east commerce street

Above, the intersection of Navarro and East Commerce Streets. John Stevens’ office building is mid-block on the left side of the street.

an ostrich-plumed hat

Begin with Chapter One ~ Return to Chapter Forty-Three

Andrew Stevens, March 1913

“Thought the prophecies of the Book of Revelation were coming true last night!” John hangs his hat and umbrella on the stand just inside the door of Mr. K’s office.

“My best hens,” responds Mr. K, “never laid an egg as large as those hailstones plummeting down from the heavens. Half the slate tiles from my roof lie splintered on the ground. Both greenhouses shattered.
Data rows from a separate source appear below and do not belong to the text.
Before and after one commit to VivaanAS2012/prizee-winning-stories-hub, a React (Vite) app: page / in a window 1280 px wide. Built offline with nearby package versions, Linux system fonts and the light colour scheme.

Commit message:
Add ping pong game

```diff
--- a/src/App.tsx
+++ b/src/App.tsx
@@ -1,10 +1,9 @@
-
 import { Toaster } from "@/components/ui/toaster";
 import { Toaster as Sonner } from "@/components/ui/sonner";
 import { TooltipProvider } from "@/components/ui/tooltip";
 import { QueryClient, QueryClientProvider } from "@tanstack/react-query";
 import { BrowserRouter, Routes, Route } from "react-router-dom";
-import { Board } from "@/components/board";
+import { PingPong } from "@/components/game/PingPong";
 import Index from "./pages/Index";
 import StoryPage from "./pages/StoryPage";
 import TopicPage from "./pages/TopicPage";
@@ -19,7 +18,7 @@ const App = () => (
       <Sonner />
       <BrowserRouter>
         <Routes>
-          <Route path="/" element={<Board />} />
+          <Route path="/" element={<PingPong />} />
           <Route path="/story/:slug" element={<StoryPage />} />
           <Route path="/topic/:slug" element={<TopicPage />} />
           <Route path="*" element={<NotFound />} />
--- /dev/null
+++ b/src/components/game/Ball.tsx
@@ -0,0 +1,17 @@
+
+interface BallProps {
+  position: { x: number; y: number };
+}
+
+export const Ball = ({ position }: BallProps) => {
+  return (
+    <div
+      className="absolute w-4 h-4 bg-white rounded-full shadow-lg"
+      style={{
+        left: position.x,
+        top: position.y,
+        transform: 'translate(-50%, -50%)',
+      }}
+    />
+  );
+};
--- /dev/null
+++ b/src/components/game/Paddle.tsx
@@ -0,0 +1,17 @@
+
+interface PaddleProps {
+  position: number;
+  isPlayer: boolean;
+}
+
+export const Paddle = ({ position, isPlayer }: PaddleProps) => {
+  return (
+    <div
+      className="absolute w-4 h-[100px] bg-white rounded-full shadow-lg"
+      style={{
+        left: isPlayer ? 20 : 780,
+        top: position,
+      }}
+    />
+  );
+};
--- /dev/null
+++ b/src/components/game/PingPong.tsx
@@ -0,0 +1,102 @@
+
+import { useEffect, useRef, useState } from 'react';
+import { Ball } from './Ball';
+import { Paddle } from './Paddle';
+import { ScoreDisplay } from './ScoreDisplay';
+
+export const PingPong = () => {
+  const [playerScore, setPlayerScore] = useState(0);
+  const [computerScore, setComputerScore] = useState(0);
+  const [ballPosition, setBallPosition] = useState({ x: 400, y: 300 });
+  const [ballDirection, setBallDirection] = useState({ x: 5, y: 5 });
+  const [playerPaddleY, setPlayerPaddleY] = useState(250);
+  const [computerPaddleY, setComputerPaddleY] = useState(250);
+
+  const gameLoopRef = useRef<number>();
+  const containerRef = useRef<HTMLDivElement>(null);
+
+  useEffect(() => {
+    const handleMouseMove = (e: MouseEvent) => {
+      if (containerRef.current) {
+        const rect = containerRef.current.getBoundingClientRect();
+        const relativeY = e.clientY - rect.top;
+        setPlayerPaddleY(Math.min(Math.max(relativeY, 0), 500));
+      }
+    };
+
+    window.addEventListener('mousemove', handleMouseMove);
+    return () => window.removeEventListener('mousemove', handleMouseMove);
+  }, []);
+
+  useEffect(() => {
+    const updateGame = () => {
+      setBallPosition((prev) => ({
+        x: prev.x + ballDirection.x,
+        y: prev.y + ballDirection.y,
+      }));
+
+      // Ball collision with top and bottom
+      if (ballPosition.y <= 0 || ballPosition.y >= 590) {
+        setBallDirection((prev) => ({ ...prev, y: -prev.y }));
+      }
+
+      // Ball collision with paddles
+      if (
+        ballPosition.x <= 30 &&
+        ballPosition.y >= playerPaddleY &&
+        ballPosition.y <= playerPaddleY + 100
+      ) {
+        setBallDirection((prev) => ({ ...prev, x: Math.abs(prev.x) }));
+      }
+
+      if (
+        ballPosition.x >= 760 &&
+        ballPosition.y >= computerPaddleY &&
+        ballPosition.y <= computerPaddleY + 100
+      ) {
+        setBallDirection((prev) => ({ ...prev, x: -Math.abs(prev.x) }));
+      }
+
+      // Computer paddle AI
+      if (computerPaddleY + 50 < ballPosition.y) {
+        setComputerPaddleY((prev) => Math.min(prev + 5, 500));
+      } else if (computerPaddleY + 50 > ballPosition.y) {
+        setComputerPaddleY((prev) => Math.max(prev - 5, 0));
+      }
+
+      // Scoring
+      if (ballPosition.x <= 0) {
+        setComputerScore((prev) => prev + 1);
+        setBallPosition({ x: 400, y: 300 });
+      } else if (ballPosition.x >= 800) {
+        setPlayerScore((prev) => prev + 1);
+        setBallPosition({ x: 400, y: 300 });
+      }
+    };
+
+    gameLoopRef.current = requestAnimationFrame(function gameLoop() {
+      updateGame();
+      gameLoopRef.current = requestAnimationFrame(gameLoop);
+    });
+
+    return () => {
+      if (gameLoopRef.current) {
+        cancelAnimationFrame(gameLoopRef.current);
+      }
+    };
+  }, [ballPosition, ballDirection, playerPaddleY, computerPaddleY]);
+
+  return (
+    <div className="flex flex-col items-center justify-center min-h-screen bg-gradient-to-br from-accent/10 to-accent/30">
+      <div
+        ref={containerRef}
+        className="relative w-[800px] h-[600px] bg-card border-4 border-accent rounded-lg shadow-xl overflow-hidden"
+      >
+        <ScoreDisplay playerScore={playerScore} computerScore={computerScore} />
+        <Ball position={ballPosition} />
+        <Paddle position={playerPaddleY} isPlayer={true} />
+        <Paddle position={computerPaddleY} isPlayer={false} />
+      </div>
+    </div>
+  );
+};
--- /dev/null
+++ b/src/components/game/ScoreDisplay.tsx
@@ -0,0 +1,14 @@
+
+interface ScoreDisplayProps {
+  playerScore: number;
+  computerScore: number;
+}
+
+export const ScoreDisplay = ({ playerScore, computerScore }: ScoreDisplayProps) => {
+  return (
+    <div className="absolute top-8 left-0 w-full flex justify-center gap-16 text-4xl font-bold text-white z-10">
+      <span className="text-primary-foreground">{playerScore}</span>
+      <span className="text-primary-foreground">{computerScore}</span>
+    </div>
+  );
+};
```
All their contents destroyed.”

“Your financial loss must be enormous,” remarks Andy. “I am so sorry, sir.”

“Approximately 5,000 dollars. But my mourning is not monetary. Insurance will replace the roof and the glass. But those rare specimens of orchids I collected and cultivated? Irreplaceable.”

Continue reading “An Ostrich-Plumed Hat: Chapter Forty-Four”